Status: Ended

Runtime: 120 minutes

Premier: 2009-07-12

Meteor - Meteor shower - Netflix

A meteor shower is a celestial event in which a number of meteors are observed to radiate, or originate, from one point in the night sky. These meteors are caused by streams of cosmic debris called meteoroids entering Earth's atmosphere at extremely high speeds on parallel trajectories. Most meteors are smaller than a grain of sand, so almost all of them disintegrate and never hit the Earth's surface. Intense or unusual meteor showers are known as meteor outbursts and meteor storms, which may produce greater than 1000 meteors an hour. The Meteor Data Centre lists about 600 suspected meteor showers of which about 100 are well established. Several organizations provide viewing opportunities on the Internet.

Meteor - Extraterrestrial meteor showers - Netflix

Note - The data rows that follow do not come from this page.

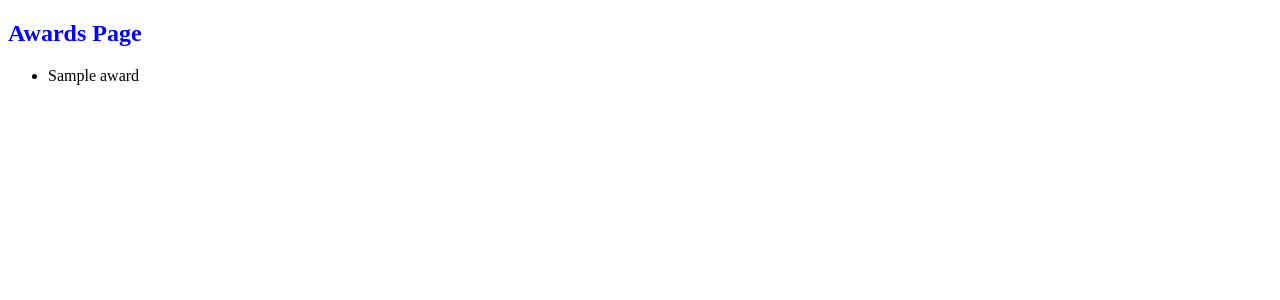
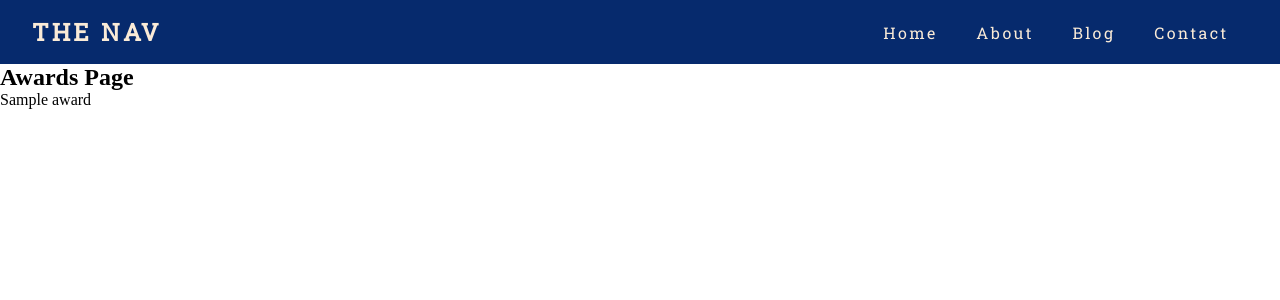
Before and after one commit to FusionArc/cloudshare_dev, a Django app: page /awards/ in a window 1280 px wide. Shown: the top 300 px of the page. Run offline with Django 3.2, Linux system fonts and the light colour scheme; tables that the repository leaves empty hold one stand-in row (values such as "Sample post").

Commit message:
Add navbar layout

```diff
--- /dev/null
+++ b/src/awards/static/awards/app.js
@@ -0,0 +1,21 @@
+const navSlide = () => {
+    const burger = document.querySelector('.burger');
+    const nav = document.querySelector('.nav-links');
+    const navLinks = document.querySelectorAll('.nav-links li');
+    // toggle nav
+    burger.addEventListener('click', () => {
+        nav.classList.toggle('nav-active');
+
+        // animate links
+        navLinks.forEach((link, index) => {
+            if(link.style.animation) {
+                link.style.animation = '';
+            } else {
+                link.style.animation = `navLinkFade 0.5s ease forwards ${index / 5 + 0.6}s`
+            }
+        });
+        burger.classList.toggle('toggle');
+    });
+}
+
+navSlide();
--- a/src/awards/static/awards/styles.css
+++ b/src/awards/static/awards/styles.css
@@ -1,3 +1,120 @@
-h2 {
-    color: blue;
+*{
+    margin: 0;
+    padding: 0;
+    box-sizing: border-box;
 }
+
+nav{
+    display: flex;
+    justify-content: space-around;
+    align-items: center;
+    min-height: 8vh;
+    font-family: 'Roboto Slab', serif;
+    background-color: #062a6d;
+    width: 100%;
+}
+
+.logo{
+    color: antiquewhite;
+    text-transform: uppercase;
+    letter-spacing: 0.2rem;
+    font-size: 1.5rem;
+    position: fixed;
+    left: 2rem;
+}
+
+.nav-links{
+    display: flex;
+    justify-content: space-around;
+    position: fixed;
+    right: 2em;
+    width: 30%;
+}
+
+.nav-links li{
+    list-style: none;
+    padding: 0 0.5rem;
+}
+
+.nav-links a {
+    text-decoration: none;
+    font-weight: 400;
+    letter-spacing: 0.15rem;
+    color: antiquewhite;
+    font-size: 1rem;
+}
+
+.burger{
+    display: none;
+    cursor: pointer;
+}
+
+.burger div{
+    width: 1.7rem;
+    height: 0.2rem;
+    background-color: antiquewhite;
+    margin: 0.5rem;
+    transition: all 0.3s ease;
+}
+
+@media screen and (max-width:864px){
+    body{
+        overflow: hidden;
+    }
+    .nav-links{
+        position: absolute;
+        right: 0;
+        height: 92vh;
+        top: 8vh;
+        background-color: #acacac;
+        display: flex;
+        flex-direction: column;
+        align-items: center;
+        width: 20vw;
+        transform: translateX(100%);
+        transition: transform 0.5s ease-in;
+    }
+    .nav-links li{
+        opacity: 0;
+    }
+
+    .nav-links a{
+        color: #062a6d;
+        font-style: oblique;
+        font-weight: 700;
+    }
+
+    .burger{
+        display: block;
+        position: absolute;
+        right: 2rem;
+    }
+
+    .nav-active{
+        transform: translateX(0%);
+    }
+
+    @keyframes navLinkFade{
+        from{
+            opacity: 0;
+            transform: translateX(5rem);
+        }
+
+        to{
+            opacity: 1;
+            transform: translateX(0);
+        }
+    }
+
+    .toggle .line1{
+        transform: rotate(-45deg) translate(-8px, 7px);
+        background-color: #ff0000;
+    }
+    .toggle .line2{
+        opacity: 0;
+    }
+    .toggle .line3{
+        transform: rotate(45deg) translate(-8px, -8px);
+        background-color: #ff0000;
+    }
+}
--- a/src/awards/templates/awards/base.html
+++ b/src/awards/templates/awards/base.html
@@ -4,7 +4,7 @@
 <head>
     <meta charset="UTF-8">
     <meta name="viewport" content="width=device-width, initial-scale=1.0">
-
+    <link href="https://fonts.googleapis.com/css?family=Roboto+Slab&display=swap" rel="stylesheet">
     <link rel="stylesheet" type="text/css" href="{% static 'awards/styles.css' %}">
 
     {% if title %}
@@ -14,6 +14,32 @@
     {% endif %}
 </head>
 <body>
+    <nav>
+        <div class="logo">
+            <h4>The Nav</h4>
+        </div>
+        <ul class="nav-links">
+            <li>
+                <a href="#">Home</a>
+            </li>
+            <li>
+                <a href="#">About</a>
+            </li>
+            <li>
+                <a href="#">Blog</a>
+            </li>
+            <li>
+                <a href="#">Contact</a>
+            </li>
+        </ul>
+        <div class="burger">
+            <div class="line1"></div>
+            <div class="line2"></div>
+            <div class="line3"></div>
+        </div>
+    </nav>
     {% block content %}{% endblock content %}
+
+    <script src="{% static 'awards/app.js' %}"></script>
 </body>
 </html>
```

Any other solar system body with a reasonably transparent atmosphere can also have meteor showers. As the Moon is in the neighborhood of Earth it can experience the same showers, but will have its own phenomena due to its lack of an atmosphere per se, such as vastly increasing its sodium tail. NASA now maintains an ongoing database of observed impacts on the moon. maintained by the Marshall Space Flight Center whether from a shower or not. Many planets and moons have impact craters dating back large spans of time. But new craters, perhaps even related to meteor showers are possible. Mars, and thus its moons, is known to have meteor showers. These have not been observed on other planets as yet but may be presumed to exist. For Mars in particular, although these are different from the ones seen on Earth because the different orbits of Mars and Earth relative to the orbits of comets. The Martian atmosphere has less than one percent of the density of Earth's at ground level, at their upper edges, where meteoroids strike, the two are more similar. Because of the similar air pressure at altitudes for meteors, the effects are much the same. Only the relatively slower motion of the meteoroids due to increased distance from the sun should marginally decrease meteor brightness. This is somewhat balanced in that the slower descent means that Martian meteors have more time in which to ablate. On March 7, 2004, the panoramic camera on Mars Exploration Rover Spirit recorded a streak which is now believed to have been caused by a meteor from a Martian meteor shower associated with comet 114P/Wiseman-Skiff. A strong display from this shower was expected on December 20, 2007. Other showers speculated about are a “Lambda Geminid” shower associated with the Eta Aquariids of Earth (i.e., both associated with Comet 1P/Halley), a “Beta Canis Major” shower associated with Comet 13P/Olbers, and “Draconids” from 5335 Damocles. Isolated massive impacts have been observed at Jupiter: The 1994 Comet Shoemaker–Levy 9 which formed a brief trail as well, and successive events since then (see List of Jupiter events.) Meteors or meteor showers have been discussed for most of the objects in the solar system with an atmosphere: Mercury, Venus, Saturn's moon Titan, Neptune's moon Triton, and Pluto.

Meteor - References - Netflix